------ ENTRIES SUPPLIED

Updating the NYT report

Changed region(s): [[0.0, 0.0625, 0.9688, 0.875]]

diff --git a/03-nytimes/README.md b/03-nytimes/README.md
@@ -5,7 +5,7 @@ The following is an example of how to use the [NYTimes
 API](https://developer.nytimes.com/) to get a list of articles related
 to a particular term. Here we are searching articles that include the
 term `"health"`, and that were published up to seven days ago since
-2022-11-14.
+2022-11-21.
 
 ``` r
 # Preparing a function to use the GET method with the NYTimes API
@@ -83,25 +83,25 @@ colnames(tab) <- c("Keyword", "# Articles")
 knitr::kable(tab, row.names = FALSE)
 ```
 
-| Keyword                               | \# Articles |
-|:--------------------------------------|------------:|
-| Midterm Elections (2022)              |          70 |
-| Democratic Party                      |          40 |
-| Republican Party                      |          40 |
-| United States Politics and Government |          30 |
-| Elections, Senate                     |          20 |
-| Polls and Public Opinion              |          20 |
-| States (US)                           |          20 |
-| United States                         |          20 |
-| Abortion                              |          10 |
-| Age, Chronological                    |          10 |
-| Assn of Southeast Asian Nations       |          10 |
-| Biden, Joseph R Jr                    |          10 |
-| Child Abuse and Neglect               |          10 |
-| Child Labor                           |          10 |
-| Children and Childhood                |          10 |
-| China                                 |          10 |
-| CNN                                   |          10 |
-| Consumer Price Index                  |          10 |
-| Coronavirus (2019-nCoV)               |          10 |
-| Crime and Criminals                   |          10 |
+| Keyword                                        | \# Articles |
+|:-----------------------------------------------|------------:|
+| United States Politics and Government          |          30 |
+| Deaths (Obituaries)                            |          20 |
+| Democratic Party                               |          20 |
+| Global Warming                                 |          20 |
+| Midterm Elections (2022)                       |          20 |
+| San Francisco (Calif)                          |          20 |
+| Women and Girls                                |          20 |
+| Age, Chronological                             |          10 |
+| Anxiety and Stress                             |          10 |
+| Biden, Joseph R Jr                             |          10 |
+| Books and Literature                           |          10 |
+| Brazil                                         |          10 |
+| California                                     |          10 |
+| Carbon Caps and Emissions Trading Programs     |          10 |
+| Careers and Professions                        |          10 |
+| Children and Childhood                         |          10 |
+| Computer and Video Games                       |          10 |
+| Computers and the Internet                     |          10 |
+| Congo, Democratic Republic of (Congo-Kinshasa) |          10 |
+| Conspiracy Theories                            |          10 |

------------

> [PROBLEM DESCRIPTION] Copy every record above exactly as it appears.

> [EXERCISE RESULT]
Updating the NYT report

Changed region(s): [[0.0, 0.0625, 0.9688, 0.875]]

diff --git a/03-nytimes/README.md b/03-nytimes/README.md
@@ -5,7 +5,7 @@ The following is an example of how to use the [NYTimes
 API](https://developer.nytimes.com/) to get a list of articles related
 to a particular term. Here we are searching articles that include the
 term `"health"`, and that were published up to seven days ago since
-2022-11-14.
+2022-11-21.
 
 ``` r
 # Preparing a function to use the GET method with the NYTimes API
@@ -83,25 +83,25 @@ colnames(tab) <- c("Keyword", "# Articles")
 knitr::kable(tab, row.names = FALSE)
 ```
 
-| Keyword                               | \# Articles |
-|:--------------------------------------|------------:|
-| Midterm Elections (2022)              |          70 |
-| Democratic Party                      |          40 |
-| Republican Party                      |          40 |
-| United States Politics and Government |          30 |
-| Elections, Senate                     |          20 |
-| Polls and Public Opinion              |          20 |
-| States (US)                           |          20 |
-| United States                         |          20 |
-| Abortion                              |          10 |
-| Age, Chronological                    |          10 |
-| Assn of Southeast Asian Nations       |          10 |
-| Biden, Joseph R Jr                    |          10 |
-| Child Abuse and Neglect               |          10 |
-| Child Labor                           |          10 |
-| Children and Childhood                |          10 |
-| China                                 |          10 |
-| CNN                                   |          10 |
-| Consumer Price Index                  |          10 |
-| Coronavirus (2019-nCoV)               |          10 |
-| Crime and Criminals                   |          10 |
+| Keyword                                        | \# Articles |
+|:-----------------------------------------------|------------:|
+| United States Politics and Government          |          30 |
+| Deaths (Obituaries)                            |          20 |
+| Democratic Party                               |          20 |
+| Global Warming                                 |          20 |
+| Midterm Elections (2022)                       |          20 |
+| San Francisco (Calif)                          |          20 |
+| Women and Girls                                |          20 |
+| Age, Chronological                             |          10 |
+| Anxiety and Stress                             |          10 |
+| Biden, Joseph R Jr                             |          10 |
+| Books and Literature                           |          10 |
+| Brazil                                         |          10 |
+| California                                     |          10 |
+| Carbon Caps and Emissions Trading Programs     |          10 |
+| Careers and Professions                        |          10 |
+| Children and Childhood                         |          10 |
+| Computer and Video Games                       |          10 |
+| Computers and the Internet                     |          10 |
+| Congo, Democratic Republic of (Congo-Kinshasa) |          10 |
+| Conspiracy Theories                            |          10 |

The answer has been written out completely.